_Task directions_
Return a copy of every line in the records that includes the word "site".

(Data under study Opens)

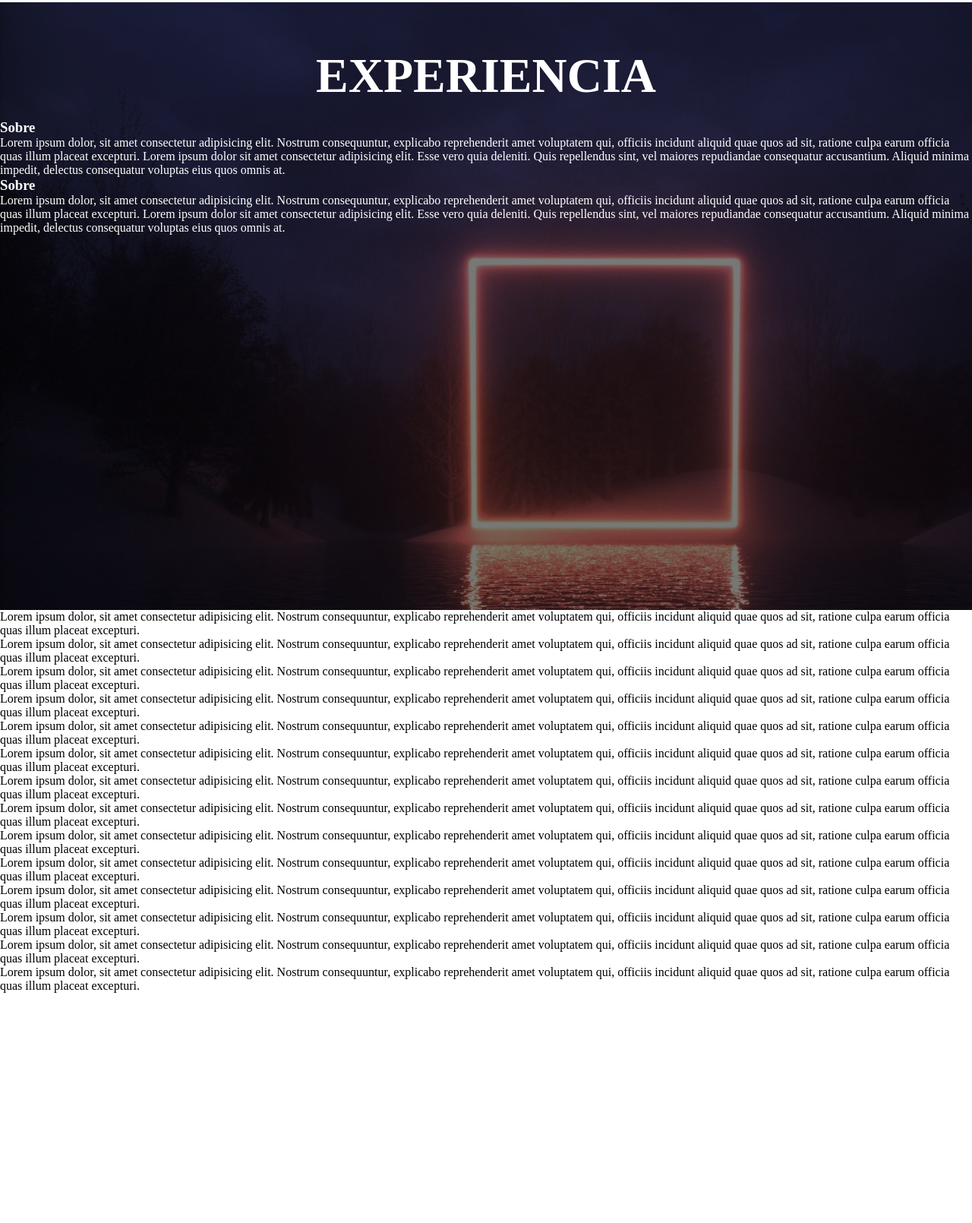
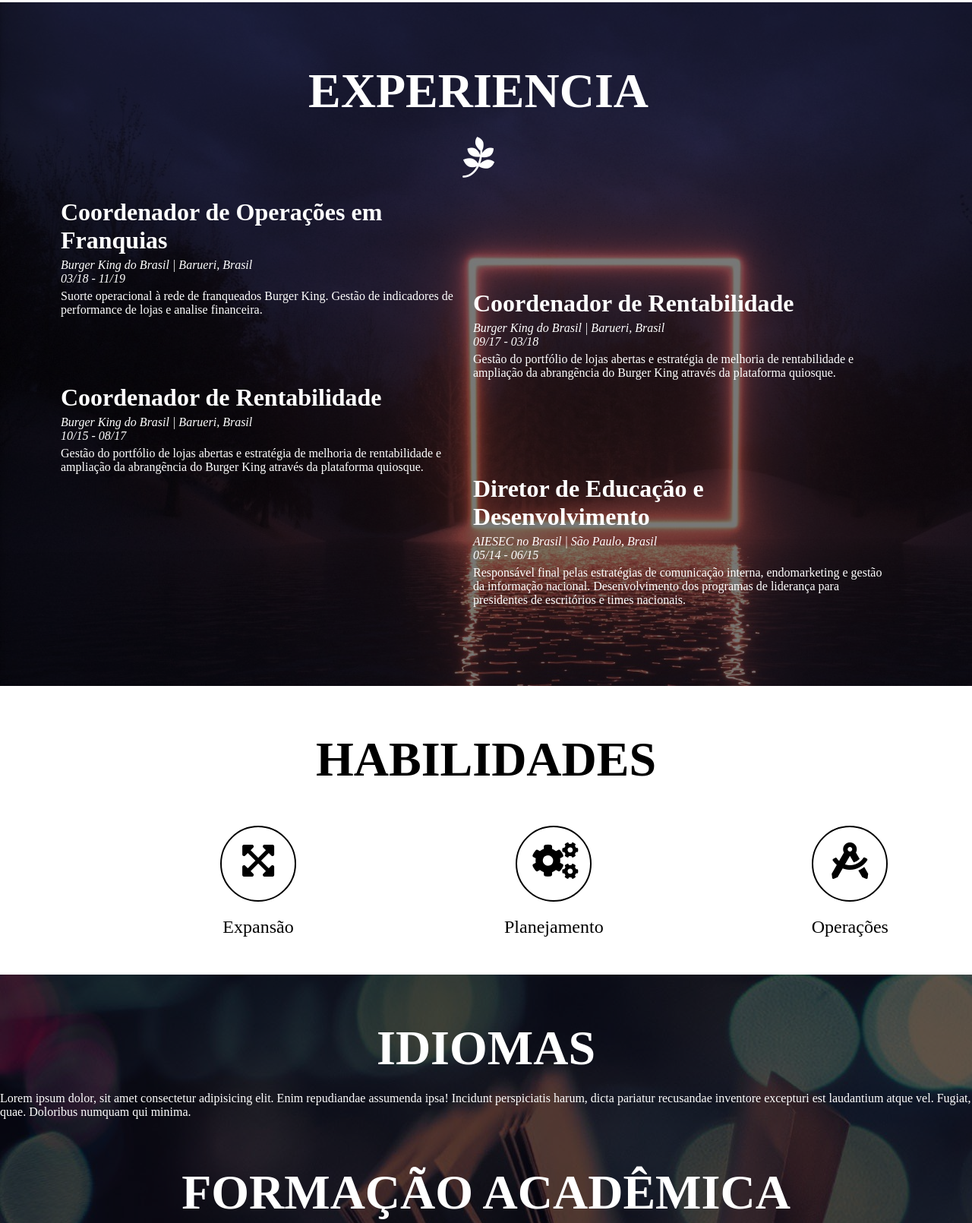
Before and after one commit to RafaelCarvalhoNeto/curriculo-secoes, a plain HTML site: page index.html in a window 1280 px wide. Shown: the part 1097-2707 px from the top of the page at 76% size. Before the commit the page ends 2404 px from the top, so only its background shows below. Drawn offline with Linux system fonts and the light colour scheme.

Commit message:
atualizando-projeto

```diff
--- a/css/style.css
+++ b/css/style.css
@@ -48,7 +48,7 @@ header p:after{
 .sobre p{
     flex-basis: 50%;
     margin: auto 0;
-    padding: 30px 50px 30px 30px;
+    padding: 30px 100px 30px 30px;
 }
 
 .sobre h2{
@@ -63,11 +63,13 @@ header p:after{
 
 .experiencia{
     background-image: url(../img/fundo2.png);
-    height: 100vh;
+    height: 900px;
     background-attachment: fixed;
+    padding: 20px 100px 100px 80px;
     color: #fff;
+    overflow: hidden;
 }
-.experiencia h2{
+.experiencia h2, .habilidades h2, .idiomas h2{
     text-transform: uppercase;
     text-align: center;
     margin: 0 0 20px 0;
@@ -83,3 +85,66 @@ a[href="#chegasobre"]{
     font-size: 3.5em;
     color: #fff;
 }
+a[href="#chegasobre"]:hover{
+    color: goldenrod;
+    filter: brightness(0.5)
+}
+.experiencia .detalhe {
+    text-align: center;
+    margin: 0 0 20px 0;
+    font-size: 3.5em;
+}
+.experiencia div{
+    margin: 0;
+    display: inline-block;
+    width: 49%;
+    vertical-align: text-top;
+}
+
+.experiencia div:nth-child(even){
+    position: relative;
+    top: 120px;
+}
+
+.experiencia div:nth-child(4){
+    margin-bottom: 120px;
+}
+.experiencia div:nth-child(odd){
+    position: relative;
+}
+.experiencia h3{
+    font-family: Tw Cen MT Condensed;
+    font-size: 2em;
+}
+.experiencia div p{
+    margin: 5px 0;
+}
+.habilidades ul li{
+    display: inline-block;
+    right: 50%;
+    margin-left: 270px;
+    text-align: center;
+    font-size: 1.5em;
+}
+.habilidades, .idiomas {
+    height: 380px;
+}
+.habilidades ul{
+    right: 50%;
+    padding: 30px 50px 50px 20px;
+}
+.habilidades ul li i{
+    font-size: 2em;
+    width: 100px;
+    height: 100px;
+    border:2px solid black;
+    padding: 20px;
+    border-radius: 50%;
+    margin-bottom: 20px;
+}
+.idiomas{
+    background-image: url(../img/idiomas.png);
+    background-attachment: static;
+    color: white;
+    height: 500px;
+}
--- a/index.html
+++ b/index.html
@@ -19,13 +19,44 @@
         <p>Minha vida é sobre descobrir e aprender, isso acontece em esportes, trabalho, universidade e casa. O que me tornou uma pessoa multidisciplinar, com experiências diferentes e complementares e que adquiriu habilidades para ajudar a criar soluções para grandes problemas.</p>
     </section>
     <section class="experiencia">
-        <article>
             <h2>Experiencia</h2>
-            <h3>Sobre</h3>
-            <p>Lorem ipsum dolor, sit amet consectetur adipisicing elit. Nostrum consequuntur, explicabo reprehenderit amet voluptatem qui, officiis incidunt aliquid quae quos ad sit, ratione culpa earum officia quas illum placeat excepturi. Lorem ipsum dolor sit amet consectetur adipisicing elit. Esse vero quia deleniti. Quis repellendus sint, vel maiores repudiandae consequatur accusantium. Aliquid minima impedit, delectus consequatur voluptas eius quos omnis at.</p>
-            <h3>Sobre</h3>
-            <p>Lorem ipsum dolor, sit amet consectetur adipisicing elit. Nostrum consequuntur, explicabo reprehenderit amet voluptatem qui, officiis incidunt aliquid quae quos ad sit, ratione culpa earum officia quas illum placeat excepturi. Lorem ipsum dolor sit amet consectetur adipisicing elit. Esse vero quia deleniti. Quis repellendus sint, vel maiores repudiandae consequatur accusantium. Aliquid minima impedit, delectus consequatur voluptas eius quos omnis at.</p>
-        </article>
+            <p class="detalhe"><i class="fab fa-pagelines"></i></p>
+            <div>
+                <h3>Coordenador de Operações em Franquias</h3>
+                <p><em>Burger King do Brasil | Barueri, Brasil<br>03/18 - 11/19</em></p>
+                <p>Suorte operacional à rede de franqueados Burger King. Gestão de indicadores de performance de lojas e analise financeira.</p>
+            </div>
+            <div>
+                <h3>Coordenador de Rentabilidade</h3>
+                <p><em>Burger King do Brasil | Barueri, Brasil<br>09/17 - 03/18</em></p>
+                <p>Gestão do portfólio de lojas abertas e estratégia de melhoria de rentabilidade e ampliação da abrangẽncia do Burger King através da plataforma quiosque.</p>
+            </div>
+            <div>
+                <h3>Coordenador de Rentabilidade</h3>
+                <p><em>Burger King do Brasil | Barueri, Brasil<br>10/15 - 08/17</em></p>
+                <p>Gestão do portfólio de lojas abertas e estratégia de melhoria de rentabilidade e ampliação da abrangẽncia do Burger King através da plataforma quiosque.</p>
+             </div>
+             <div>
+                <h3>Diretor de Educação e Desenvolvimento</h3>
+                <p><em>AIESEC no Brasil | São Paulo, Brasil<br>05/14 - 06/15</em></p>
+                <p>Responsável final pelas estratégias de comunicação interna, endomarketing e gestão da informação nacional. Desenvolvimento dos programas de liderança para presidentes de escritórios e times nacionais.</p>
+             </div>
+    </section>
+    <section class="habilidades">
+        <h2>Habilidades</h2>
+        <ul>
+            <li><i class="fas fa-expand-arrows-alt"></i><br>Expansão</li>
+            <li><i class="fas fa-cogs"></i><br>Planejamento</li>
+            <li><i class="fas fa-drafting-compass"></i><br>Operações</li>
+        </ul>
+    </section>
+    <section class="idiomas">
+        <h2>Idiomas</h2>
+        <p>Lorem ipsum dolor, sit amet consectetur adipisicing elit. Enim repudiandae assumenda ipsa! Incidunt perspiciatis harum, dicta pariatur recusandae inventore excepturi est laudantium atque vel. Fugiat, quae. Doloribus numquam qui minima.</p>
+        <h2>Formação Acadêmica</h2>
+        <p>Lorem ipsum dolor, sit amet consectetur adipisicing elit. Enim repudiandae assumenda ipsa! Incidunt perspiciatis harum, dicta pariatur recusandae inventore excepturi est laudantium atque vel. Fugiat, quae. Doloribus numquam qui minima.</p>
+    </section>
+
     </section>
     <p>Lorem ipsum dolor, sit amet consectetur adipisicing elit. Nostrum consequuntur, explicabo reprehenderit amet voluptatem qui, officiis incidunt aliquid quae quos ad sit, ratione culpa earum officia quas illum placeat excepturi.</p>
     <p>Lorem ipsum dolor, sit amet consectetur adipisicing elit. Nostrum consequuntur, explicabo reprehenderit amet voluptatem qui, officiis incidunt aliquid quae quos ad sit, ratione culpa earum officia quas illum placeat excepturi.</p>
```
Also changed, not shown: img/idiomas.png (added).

(Data under study Closes)
(Data under study Opens)

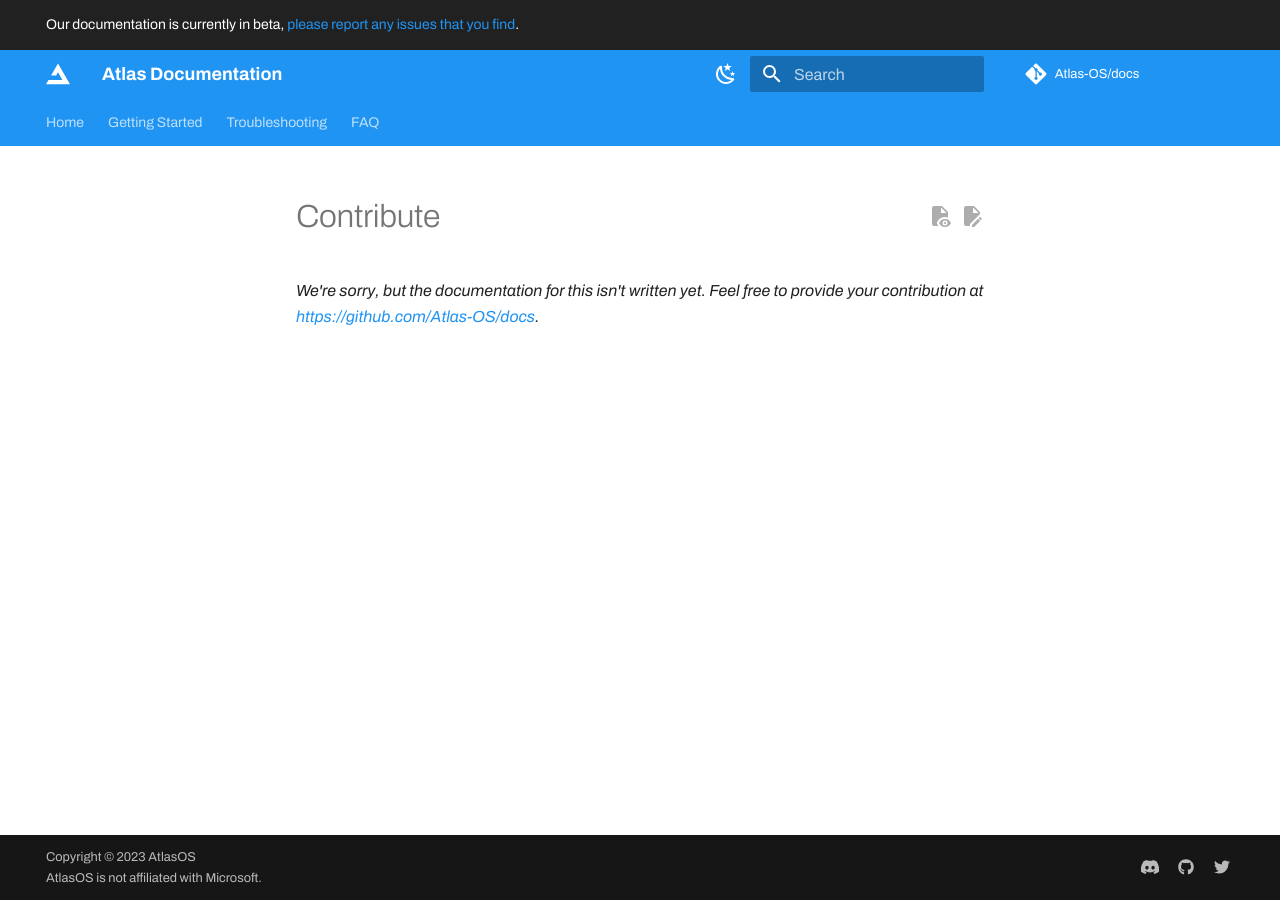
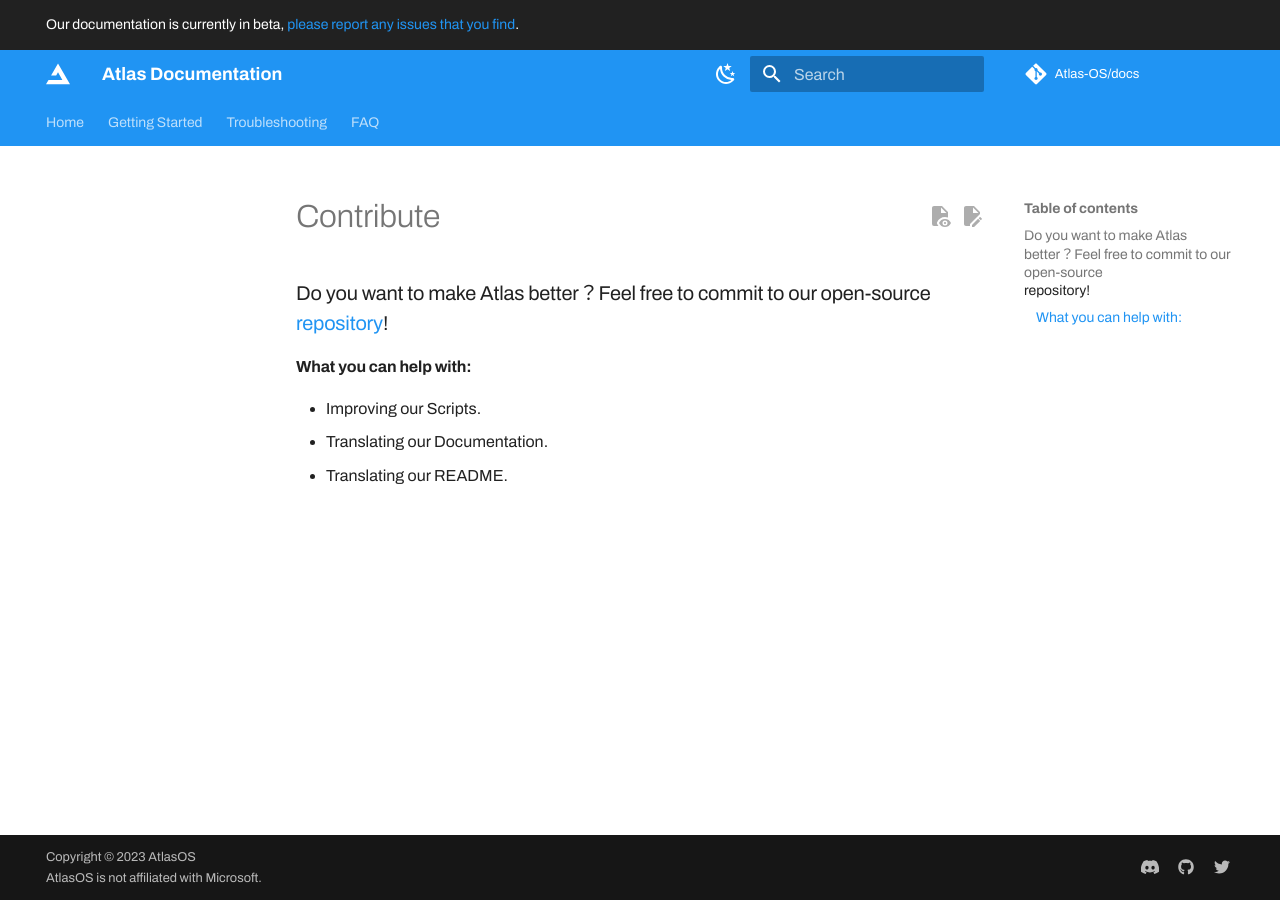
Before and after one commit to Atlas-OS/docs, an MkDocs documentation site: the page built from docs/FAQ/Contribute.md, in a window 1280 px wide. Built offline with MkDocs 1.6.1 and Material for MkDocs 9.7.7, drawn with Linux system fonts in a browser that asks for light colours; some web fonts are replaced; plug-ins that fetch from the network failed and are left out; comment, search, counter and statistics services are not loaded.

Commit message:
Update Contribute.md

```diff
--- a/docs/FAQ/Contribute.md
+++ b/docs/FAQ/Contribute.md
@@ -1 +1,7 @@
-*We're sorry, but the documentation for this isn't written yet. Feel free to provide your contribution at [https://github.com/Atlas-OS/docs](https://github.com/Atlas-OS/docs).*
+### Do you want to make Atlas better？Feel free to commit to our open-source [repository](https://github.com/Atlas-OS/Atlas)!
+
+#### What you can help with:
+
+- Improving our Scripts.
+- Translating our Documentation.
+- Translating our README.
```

(Data under study Closes)
(Data under study Opens)

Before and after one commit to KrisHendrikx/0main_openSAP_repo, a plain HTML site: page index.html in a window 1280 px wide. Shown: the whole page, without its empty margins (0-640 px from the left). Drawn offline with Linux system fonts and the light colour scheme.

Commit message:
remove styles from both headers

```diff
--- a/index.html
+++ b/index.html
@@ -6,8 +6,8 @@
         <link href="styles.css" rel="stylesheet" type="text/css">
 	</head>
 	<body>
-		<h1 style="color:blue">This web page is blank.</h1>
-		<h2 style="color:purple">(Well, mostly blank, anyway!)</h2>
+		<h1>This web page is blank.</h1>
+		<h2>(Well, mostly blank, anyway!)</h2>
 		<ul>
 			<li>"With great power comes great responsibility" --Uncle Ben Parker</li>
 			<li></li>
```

(Data under study Closes)

_Written solution_
Before and after one commit to RafaelCarvalhoNeto/curriculo-secoes, a plain HTML site: page index.html in a window 1280 px wide. Shown: the part 1097-2707 px from the top of the page at 76% size. Before the commit the page ends 2404 px from the top, so only its background shows below. Drawn offline with Linux system fonts and the light colour scheme.
Before and after one commit to Atlas-OS/docs, an MkDocs documentation site: the page built from docs/FAQ/Contribute.md, in a window 1280 px wide. Built offline with MkDocs 1.6.1 and Material for MkDocs 9.7.7, drawn with Linux system fonts in a browser that asks for light colours; some web fonts are replaced; plug-ins that fetch from the network failed and are left out; comment, search, counter and statistics services are not loaded.
Before and after one commit to KrisHendrikx/0main_openSAP_repo, a plain HTML site: page index.html in a window 1280 px wide. Shown: the whole page, without its empty margins (0-640 px from the left). Drawn offline with Linux system fonts and the light colour scheme.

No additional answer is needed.